COVID price gouging must be stopped

Writer: Liu Jianwei  |  Editor: Zhang Chanwen  |  From: Shenzhen Daily  |  Updated: 2023-01-09

Three years ago when COVID-19 first broke out, nationwide lockdowns in China witnessed the first wave of price gouging in groceries, including vegetables, fruits, frozen dumplings and other daily necessities. The only store in Shenzhen I visited during the Chinese New Year holiday that kept its prices intact was a Walmart outlet.

Recently when China started to loosen its anti-pandemic measures, another much fiercer wave of price gouging took place in medicine, particularly those over-the-counter drugs needed for the treatment of such COVID symptoms as fever and coughing. The price of a bottle of ibuprofen infant suspension drops shot up as high as 100 times in the black market.

Such drug hording and outrageous preying on the misfortunes of fellow citizens is sheer despicable shamelessness that must be prevented in the future with clear legislative stipulations and strict law enforcement. We need to strengthen laws and regulations to effectively curb this kind of event-driven price malpractice in the market place.

In the United States, price gouging went out of control during the beginning of the pandemic in personal protection equipment such as masks, disinfectants and gowns, as well as other medical devices required to cope with the outbreak. Due to a lack of manufacturing facilities for such items domestically in the U.S., it took quite a while for the global supply to adjust to soaring demands and for excessive prices to return to normal levels.

To fight such insensitive price manipulation, the U.S. congress passed the Price Gouging Prevention Act of 2022, which prohibits price gouging during all abnormal market disruptions — including the current pandemic — by authorizing the Federal Trade Commission and state attorneys general to enforce a federal ban against unconscionably excessive price hikes, regardless of a seller’s position in the supply chain.

A proper balance needs to be established between business profits and social justice. We can enhance similar legislative efforts in China to prevent the occurrence of contagious predatory price gouging activities in the future. Currently there are the Pricing Law, Punitive Regulations for Illegal Pricing Activities and other regulations covering price gouging. However, more comprehensive and inclusive legislative updating is needed to further deter potential price gouging and to make relevant law enforcement better substantiated and more effective.

There is normal profit margin expansion and contraction in a market economy, driven by supply and demand, competition and other factors that affect the price of goods. It is important that governments kept their hands out of such ordinary price fluctuations.

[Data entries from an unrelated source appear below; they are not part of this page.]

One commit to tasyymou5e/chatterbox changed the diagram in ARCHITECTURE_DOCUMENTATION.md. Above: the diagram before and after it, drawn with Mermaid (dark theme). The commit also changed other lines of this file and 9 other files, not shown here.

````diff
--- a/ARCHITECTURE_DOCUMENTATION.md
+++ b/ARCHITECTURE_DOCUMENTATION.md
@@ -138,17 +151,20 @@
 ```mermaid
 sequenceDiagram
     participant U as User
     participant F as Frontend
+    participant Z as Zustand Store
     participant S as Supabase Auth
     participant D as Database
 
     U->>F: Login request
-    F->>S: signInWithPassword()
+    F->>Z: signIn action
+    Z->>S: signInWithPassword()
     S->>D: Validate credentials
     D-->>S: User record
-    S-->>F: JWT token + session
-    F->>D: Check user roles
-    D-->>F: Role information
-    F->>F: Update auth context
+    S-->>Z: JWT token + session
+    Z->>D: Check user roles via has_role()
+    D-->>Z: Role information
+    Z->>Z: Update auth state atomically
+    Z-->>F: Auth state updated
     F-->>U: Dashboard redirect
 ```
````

Should there be unfortunate events, however, such as a pandemic or an earthquake, that affect the wellbeing and livelihood of a great number of people at the same time, we need specific governing laws and regulations in place to ensure the proper functioning of society, leaving no room for ill-willed people to take advantage of the helpless.

(The author is an independent financial investor.)